12 April 2010

Visual Studio 2010 is now released. Get it from your MSDN download.

01 April 2010

IP packet contains n number of information within. One important protocol is TTL i.e. Time To Live.
It is an eight-bit field helps prevent datagrams from persisting (e.g. going in circles) on an internet. This field limits a datagram's lifetime. It is specified in seconds, but time intervals less than 1 second are rounded up to 1. In latencies typical in practice, it has come to be a hop count field. Each packet switch (or router) that a datagram crosses decrements the TTL field by one. When the TTL field hits zero, the packet is no longer forwarded by a packet switch and is discarded.
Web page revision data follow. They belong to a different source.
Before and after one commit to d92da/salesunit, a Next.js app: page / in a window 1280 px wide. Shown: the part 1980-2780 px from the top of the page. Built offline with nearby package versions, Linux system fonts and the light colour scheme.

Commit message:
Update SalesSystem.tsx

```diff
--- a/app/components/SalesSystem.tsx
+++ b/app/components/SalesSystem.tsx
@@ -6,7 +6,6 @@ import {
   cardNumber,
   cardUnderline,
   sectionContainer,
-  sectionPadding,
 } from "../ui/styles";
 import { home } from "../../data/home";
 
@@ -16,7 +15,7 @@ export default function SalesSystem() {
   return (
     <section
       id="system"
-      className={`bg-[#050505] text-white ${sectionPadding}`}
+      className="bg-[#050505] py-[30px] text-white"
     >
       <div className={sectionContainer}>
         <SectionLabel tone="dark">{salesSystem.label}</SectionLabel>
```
Typically, an ICMP message is sent back to the sender that it has been discarded.
In addition to that there is a good reason to use this field, i.e. for identifying the other end PC, device or OS.
How? Lets check:
goto command prompt (in linux goto terminal)
and use ping command to identify the availability of other end device.
You will find :
Here you can see the TTL (highlighted) value is 30 the end pc or device or os is windows NT machine. Its range could be 28 to 32. Similarly for linux machine (open source machines) it would be 62-64, for windows (windows machines) 126-128. For routers it would be 255-256.
You can also check this with following list.
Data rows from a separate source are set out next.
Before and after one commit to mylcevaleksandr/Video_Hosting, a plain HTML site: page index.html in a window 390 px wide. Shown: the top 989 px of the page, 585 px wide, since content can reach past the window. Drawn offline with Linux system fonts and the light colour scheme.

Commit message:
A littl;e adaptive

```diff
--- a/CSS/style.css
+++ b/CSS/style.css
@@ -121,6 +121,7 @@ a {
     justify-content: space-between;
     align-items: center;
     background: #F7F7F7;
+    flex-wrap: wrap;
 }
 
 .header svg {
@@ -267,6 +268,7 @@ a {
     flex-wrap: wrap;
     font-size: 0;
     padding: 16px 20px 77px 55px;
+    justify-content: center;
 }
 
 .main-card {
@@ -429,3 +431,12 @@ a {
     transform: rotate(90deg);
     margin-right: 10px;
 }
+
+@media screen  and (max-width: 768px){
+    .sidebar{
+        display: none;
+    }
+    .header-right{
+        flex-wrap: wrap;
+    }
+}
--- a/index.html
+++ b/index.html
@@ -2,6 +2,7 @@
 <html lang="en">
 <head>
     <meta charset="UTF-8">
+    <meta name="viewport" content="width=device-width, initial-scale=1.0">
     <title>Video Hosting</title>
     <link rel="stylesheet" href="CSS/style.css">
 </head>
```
OS/Device Version Protocol TTL value
AIX 3.2, 4.1 ICMP 255
BSDI BSD/OS 3.1 and 4.0 ICMP 255
Cisco ICMP 254
Juniper ICMP 64
Linux 2.0.x kernel ICMP 64
Linux 2.2.14 kernel ICMP 255
Linux 2.4 kernel ICMP 255
Linux Red Hat 9 ICMP and TCP 64
Solaris 2.5.1, 2.6, 2.7, 2.8 ICMP/TCP 255/64
SunOS 5.7 ICMP and TCP 255
Windows for Workgroups TCP and UDP 32
Windows 95 TCP and UDP 32
Windows 98 ICMP/TCP 128
Windows NT 4.0 TCP and UDP 128
Windows Server 2003 128
Windows XP ICMP/TCP/UDP 128